Records for the exercise –
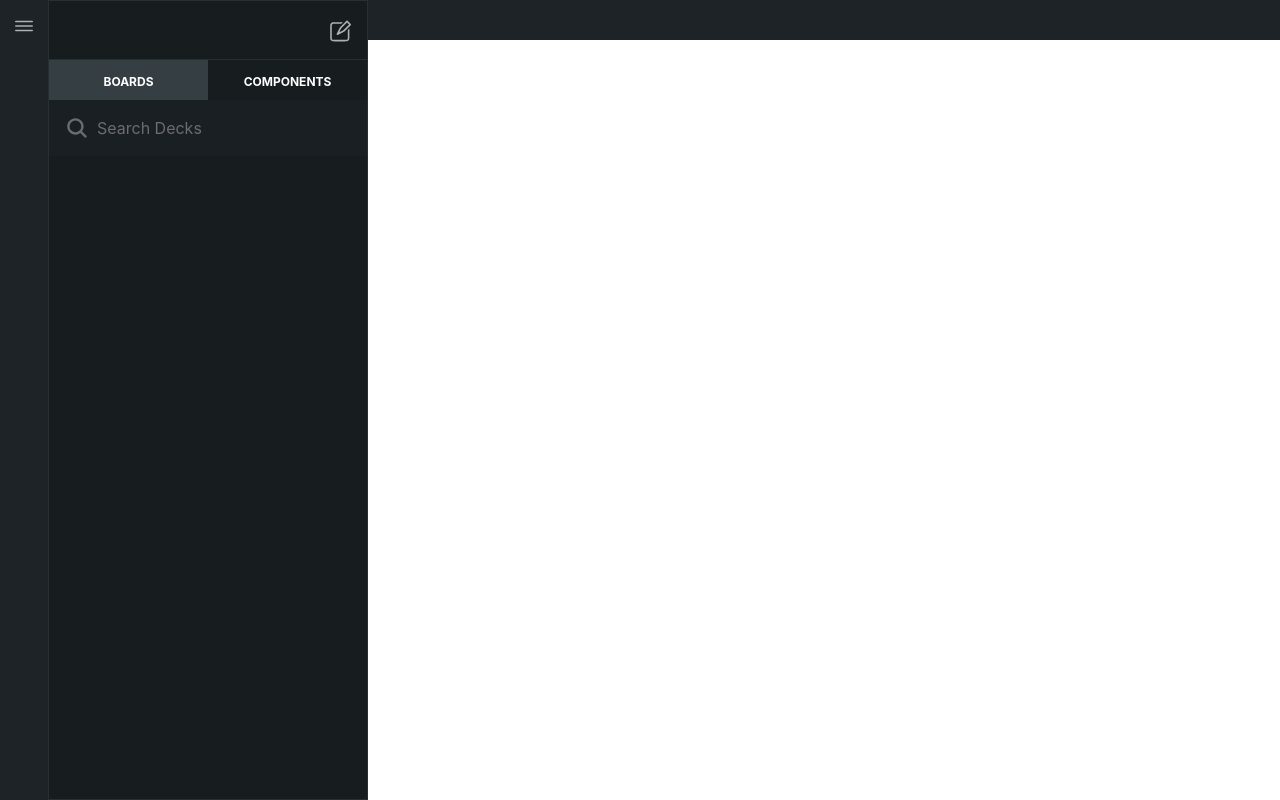
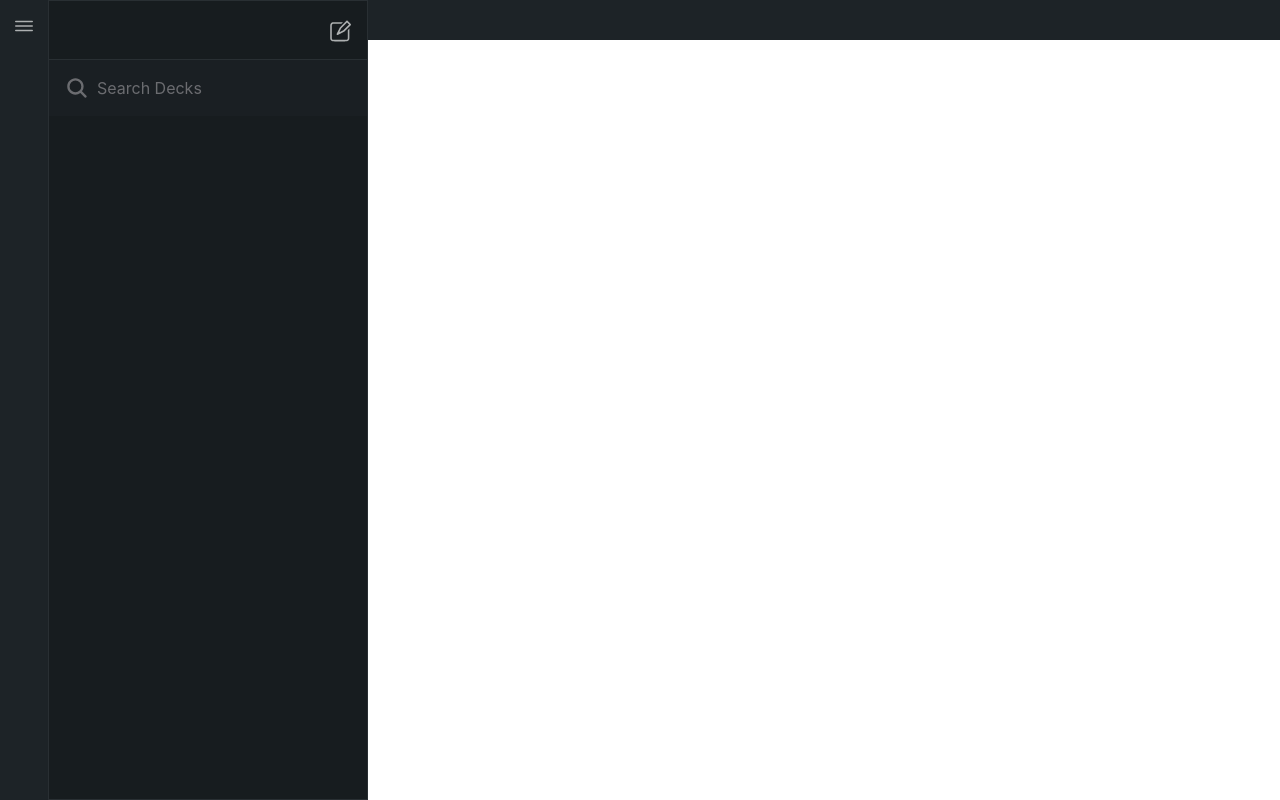
Before and after one commit to joao-miguel8/SuperNotes, a React (Vite) app: page /flashcards in a window 1280 px wide. Built offline with nearby package versions, Linux system fonts and the light colour scheme.

Commit message:
- Remove boards and component tabs and remove currentPreviewTab state

```diff
--- a/src/pages/FlashCardsPage.tsx
+++ b/src/pages/FlashCardsPage.tsx
@@ -3,7 +3,6 @@ import { IoSearch } from "react-icons/io5";
 import { Icon } from "@chakra-ui/react";
 import { Tooltip } from "@chakra-ui/react";
 import { useState } from "react";
-import classNames from "classnames";
 import type { DeckType } from "../types/DeckType";
 import Header from "../layouts/Header";
 import AddNewBoard from "../components/AddNewDeck";
@@ -15,7 +14,6 @@ function FlashCardsPage() {
 	const [currentDeckIndex, setCurrentDeckIndex] = useState(-1);
 	const [isSideNavClosed, setIsSideNavClosed] = useState(false);
 	const [showAddNewDeckModal, setShowAddNewDeckModal] = useState(false);
-	const [currentPreviewTab, setCurrentPreviewTab] = useState<"Boards" | "Components">("Boards");
 
 	const querySearchDeckList = decks.filter(deck => deck.name.includes(searchQuery));
 
@@ -43,22 +41,6 @@ function FlashCardsPage() {
 									</button>
 								</Tooltip>
 							</div>
-							{/* Tab Switch Btns container*/}
-							<div className="flex justify-center items-center">
-								{/* Tab Title 1 */}
-								<button onClick={() => setCurrentPreviewTab("Boards")} className={classNames("p-2 flex-1", currentPreviewTab === "Boards" ? "bg-[#353E42]" : "bg-[#171c1f]")}>
-									<span className="uppercase text-12 font-bold text-white">Boards</span>
-								</button>
-								{/* Tab Title 2 */}
-								<button
-									onClick={() => {
-										setSearchQuery("");
-										setCurrentPreviewTab("Components");
-									}}
-									className={classNames("p-2 flex-1", currentPreviewTab === "Components" ? "bg-[#353E42]" : "bg-[#171c1f]")}>
-									<span className="uppercase text-12 font-bold text-white">Components</span>
-								</button>
-							</div>
 							{/* Search bar container */}
 							<div className="flex items-center bg-[#1A1F23]">
 								<Icon as={IoSearch} boxSize={6} className="ml-4" color={"#6B6C70"} />
@@ -66,7 +48,6 @@ function FlashCardsPage() {
 							</div>
 						</div>
 						{/* decks list */}
-						{currentPreviewTab === "Boards" && (
 						<ul className="mt-4 mx-4 flex flex-col gap-2">
 							{querySearchDeckList.map((deck, i) => {
 								return (
@@ -76,7 +57,6 @@ function FlashCardsPage() {
 								);
 							})}
 						</ul>
-						)}
 					</div>
 				</section>
 				{/* left-side main content container */}
```
Lines whose indentation alone changed are shown as unchanged.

Problem description –
Please copy every line of the records above in which "FlashCardsPage" appears.

Result for this exercise –
--- a/src/pages/FlashCardsPage.tsx
+++ b/src/pages/FlashCardsPage.tsx
@@ -15,7 +14,6 @@ function FlashCardsPage() {
@@ -43,22 +41,6 @@ function FlashCardsPage() {
@@ -66,7 +48,6 @@ function FlashCardsPage() {
@@ -76,7 +57,6 @@ function FlashCardsPage() {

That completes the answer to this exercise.